A simple proposal to “reapply the terms” conceded to capitalism, transferring 1871 and 1917 to 1939 and 1953, with an incalculable subsequent extension, cannot proceed very far without completely undermining the entire Marxist method of reading history, at the crucial points in which its doctrinal force began to open up a breach in the armies defending the past: the European 1848, and the Russian 1905. Furthermore, such a proposal leads to the repudiation of all classical economic and social analysis, by claiming to assimilate the recent fascist totalitarianism with feudal remnants that still existed during that period (and even non-fascist, when Poland was divided between Germany and Russia!).

But the sentence of diametrical treason is also encountered in the second aspect: the total and integral cancellation of that critique of the “values” of bourgeois thought, which proclaim a classless world of popular independence, free nationalities, and independent and peaceful fatherlands. Marx and Lenin, however, when they were forced to reach some kind of agreement with the authors of this putrid conceptual framework, drove the struggle to liberate the working class from the fetishes of the national fatherland and democracy proclaimed by the big names of bourgeois radicalism to the highest point of virulence, and were able to in fact break with them in the historical dynamic, and when the relation of forces permitted they crushed its movement.

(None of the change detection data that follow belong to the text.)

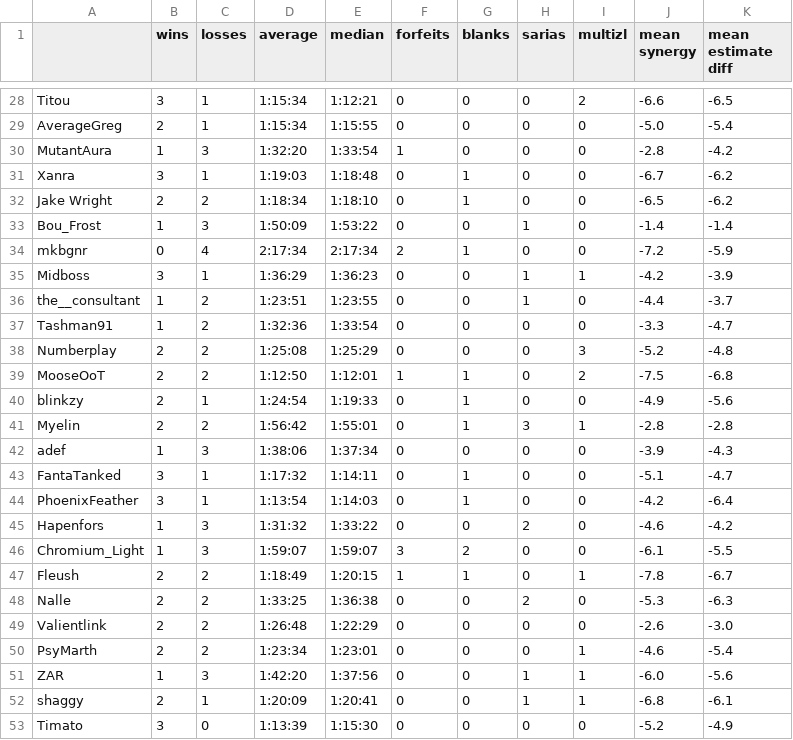
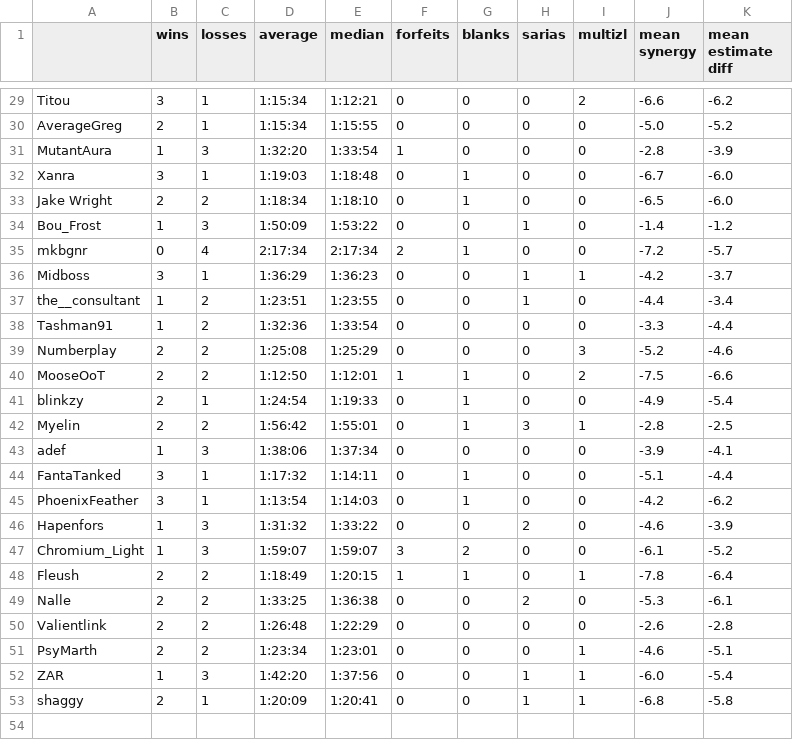
Before and after one commit to fenyan-16/oot-bingostats, a CSV file: statistics/players.csv, drawn as a sheet; only a part is shown, gaps mark what is left out; removed rows and columns are numbered as before the commit, all else as after; the diff covers the shown part only; the diff names each change by its address in the sheet, - before the commit and + after, or states it on an @@ line.

```diff
--- a/statistics/players.csv
+++ b/statistics/players.csv
-K29 (mean estimate diff): -6.5
+K29 (mean estimate diff): -6.2
-K30 (mean estimate diff): -5.4
+K30 (mean estimate diff): -5.2
-K31 (mean estimate diff): -4.2
+K31 (mean estimate diff): -3.9
-K32:K33 (mean estimate diff): -6.2
+K32:K33 (mean estimate diff): -6.0
-K34 (mean estimate diff): -1.4
+K34 (mean estimate diff): -1.2
-K35 (mean estimate diff): -5.9
+K35 (mean estimate diff): -5.7
-K36 (mean estimate diff): -3.9
+K36 (mean estimate diff): -3.7
-K37 (mean estimate diff): -3.7
+K37 (mean estimate diff): -3.4
-K38 (mean estimate diff): -4.7
+K38 (mean estimate diff): -4.4
-K39 (mean estimate diff): -4.8
+K39 (mean estimate diff): -4.6
-K40 (mean estimate diff): -6.8
+K40 (mean estimate diff): -6.6
-K41 (mean estimate diff): -5.6
+K41 (mean estimate diff): -5.4
-K42 (mean estimate diff): -2.8
+K42 (mean estimate diff): -2.5
-K43 (mean estimate diff): -4.3
+K43 (mean estimate diff): -4.1
-K44 (mean estimate diff): -4.7
+K44 (mean estimate diff): -4.4
-K45 (mean estimate diff): -6.4
+K45 (mean estimate diff): -6.2
-K46 (mean estimate diff): -4.2
+K46 (mean estimate diff): -3.9
-K47 (mean estimate diff): -5.5
+K47 (mean estimate diff): -5.2
-K48 (mean estimate diff): -6.7
+K48 (mean estimate diff): -6.4
-K49 (mean estimate diff): -6.3
+K49 (mean estimate diff): -6.1
-K50 (mean estimate diff): -3.0
+K50 (mean estimate diff): -2.8
-K51 (mean estimate diff): -5.4
+K51 (mean estimate diff): -5.1
-K52 (mean estimate diff): -5.6
+K52 (mean estimate diff): -5.4
-K53 (mean estimate diff): -6.1
+K53 (mean estimate diff): -5.8
-row 53: Timato | 3 | 0 | 1:13:39 | 1:15:30 | 0 | 0 | 0 | 0 | -5.2 | -4.9
```
Also changed, not shown: 2 added rows, 1 removed row and 26 edited cells elsewhere in this file, statistics/combinations.csv, statistics/goals.csv.
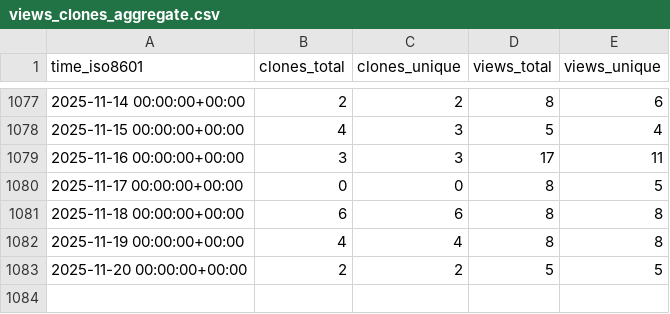
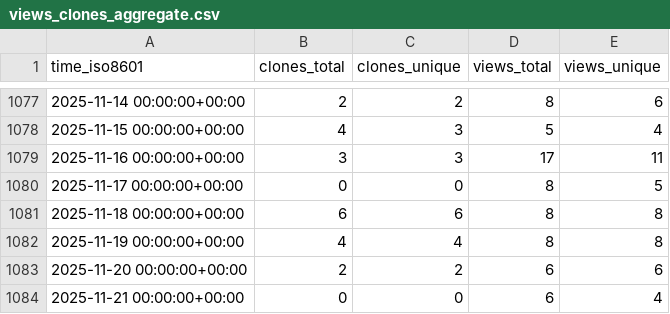
Before and after one commit to inseq-team/inseq-stats, a CSV file: inseq-team/inseq/ghrs-data/views_clones_aggregate.csv, drawn as a sheet; only a part is shown, gaps mark what is left out.

```diff
--- a/inseq-team/inseq/ghrs-data/views_clones_aggregate.csv
+++ b/inseq-team/inseq/ghrs-data/views_clones_aggregate.csv
@@ -1082,2 +1082,3 @@ time_iso8601,clones_total,clones_unique,views_total,views_unique
 2025-11-19 00:00:00+00:00,4,4,8,8
-2025-11-20 00:00:00+00:00,2,2,5,5
+2025-11-20 00:00:00+00:00,2,2,6,6
+2025-11-21 00:00:00+00:00,0,0,6,4
```
Also changed, not shown: 1 other file.
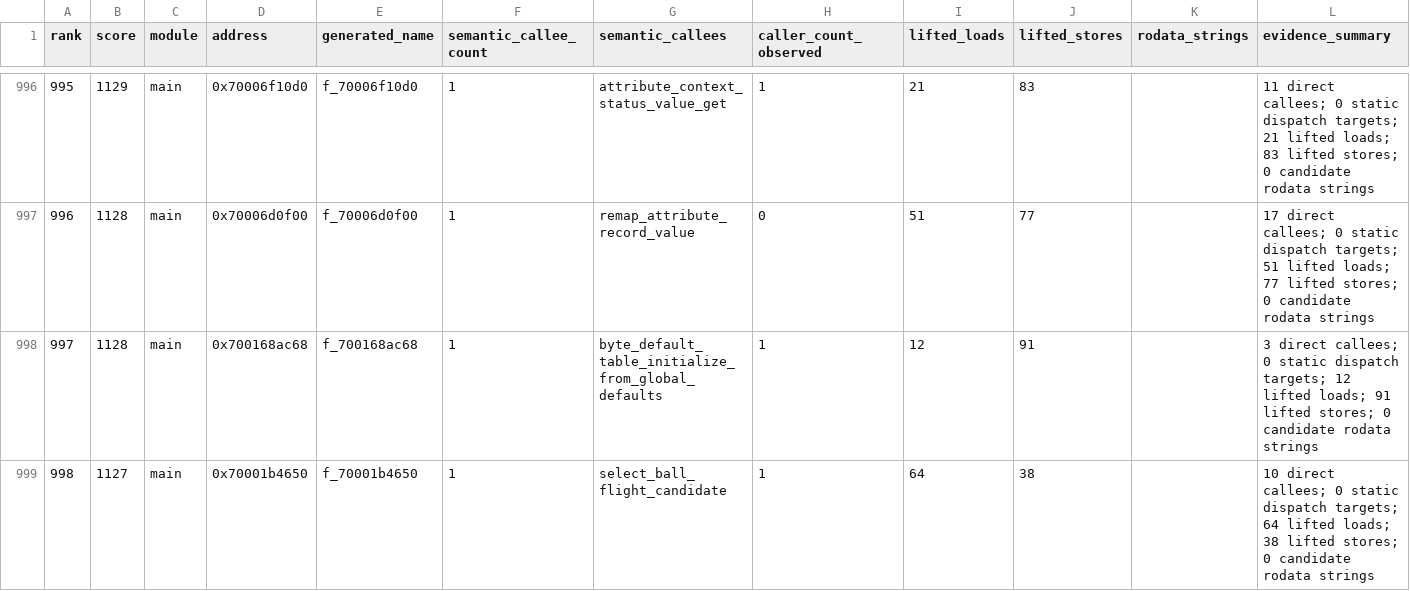
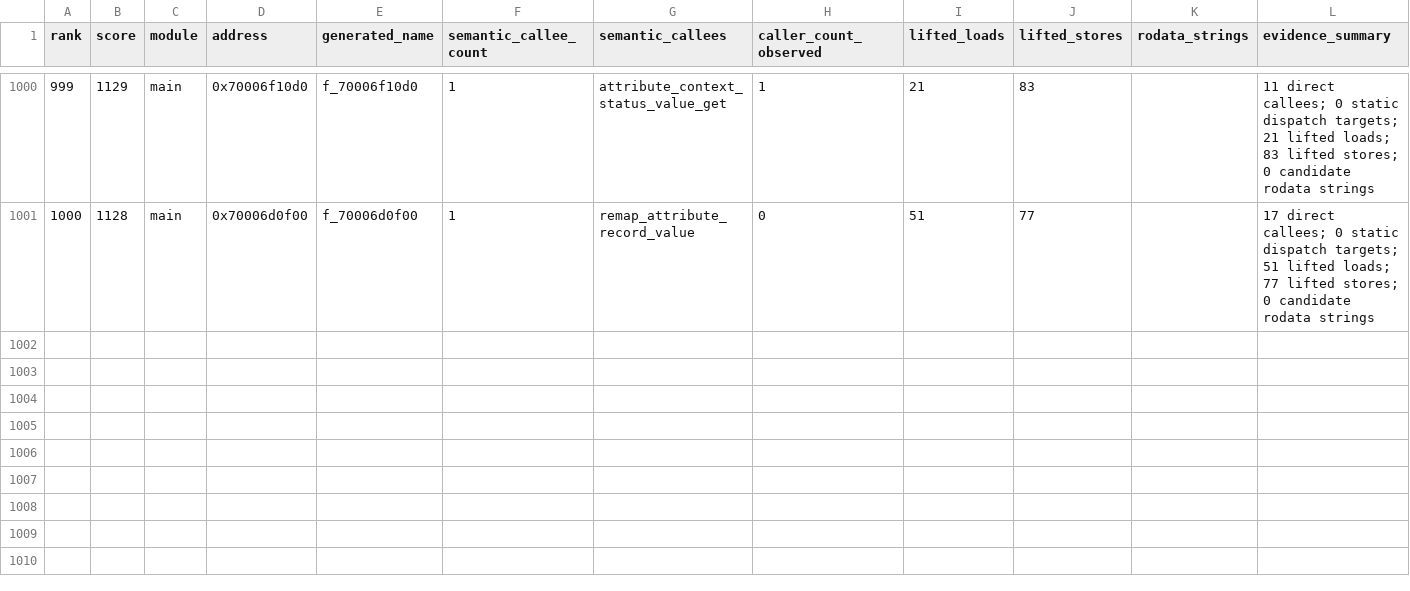
Before and after one commit to ib6897976-cloud/MLBTheShow26-Decomp, a TSV file: tools/data/annotation_target_queue.tsv, drawn as a sheet; only a part is shown, gaps mark what is left out; removed rows and columns are numbered as before the commit, all else as after; the diff covers the shown part only; the diff names each change by its address in the sheet, - before the commit and + after, or states it on an @@ line.

```diff
--- a/tools/data/annotation_target_queue.tsv
+++ b/tools/data/annotation_target_queue.tsv
@@ column A (rank) renumbered between rows 33 and 1001 @@
-row 998: 997 | 1128 | main | 0x700168ac68 | f_700168ac68 | 1 | byte_default_table_initialize_from_global_defaults | 1 | 12 | 91 |  | 3 direct callees; 0 static dispatch targets; 12 lifted loads; 91 lifted stores; 0 candidate rodata strings
-row 999: 998 | 1127 | main | 0x70001b4650 | f_70001b4650 | 1 | select_ball_flight_candidate | 1 | 64 | 38 |  | 10 direct callees; 0 static dispatch targets; 64 lifted loads; 38 lifted stores; 0 candidate rodata strings
```
Also changed, not shown: 5 added rows and 3 removed rows elsewhere in this file, 40 other files.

Their successors today have inherited the function of the priests of these fetishes and myths; now it is not a matter of a historical pact that they will break later than they had foreseen, but of the total submission to the demands of the capitalist bourgeoisie in order to obtain the optimum of the regime that would allow them privileges and power.

The thesis is interesting because it conforms to the demonstration, offered in “Dialogue with Stalin” and in other inquiries in the field of economic science, that Russia today is a state that has completed the capitalist revolution, and that in its social marketplace there is a place for the flags of nationality and fatherland, as well as the most unbounded militarism.


It is a very serious mistake not to see, and indeed to deny, the fact that in today’s world national and ethnic factors still have an impact and exercise enormous influence, and that careful study of the limits in time and space in which campaigns for national independence, linked with social revolutions against pre-capitalist forms (Asiatic, slave and feudal) still have the character of necessary preconditions for the transition to socialism—with the founding of nation-states of the modern type (in India, China, Egypt, Persia, etc., for example)—is still relevant.

Differentiating between these situations is difficult, on the one hand because of the factor of xenophobia determined by the ruthless capitalist colonialism, and on the other due to the widespread dissemination throughout the world of productive resources that causes commodities to reach the most distant markets; but on the world scale the burning question posed in 1920 in the area of the former Russian empire, that of offering political and armed support to the independence movements of the peoples of the East, is by no means closed.

For example, to say that the relation between industrial capital and the class of the wage workers is expressed in precisely the same way in Belgium and Thailand, and that the praxis of their respective struggles should be established without taking into account in either of the two cases the factors of race or nationality, does not mean you are an extremist, but it means in effect that you have understood nothing of Marxism.

It is not by draining Marxism of all its depth and scope as well as its harsh and uninviting complexity that one conquers the right to refute, and one day to crush, despicable renegades.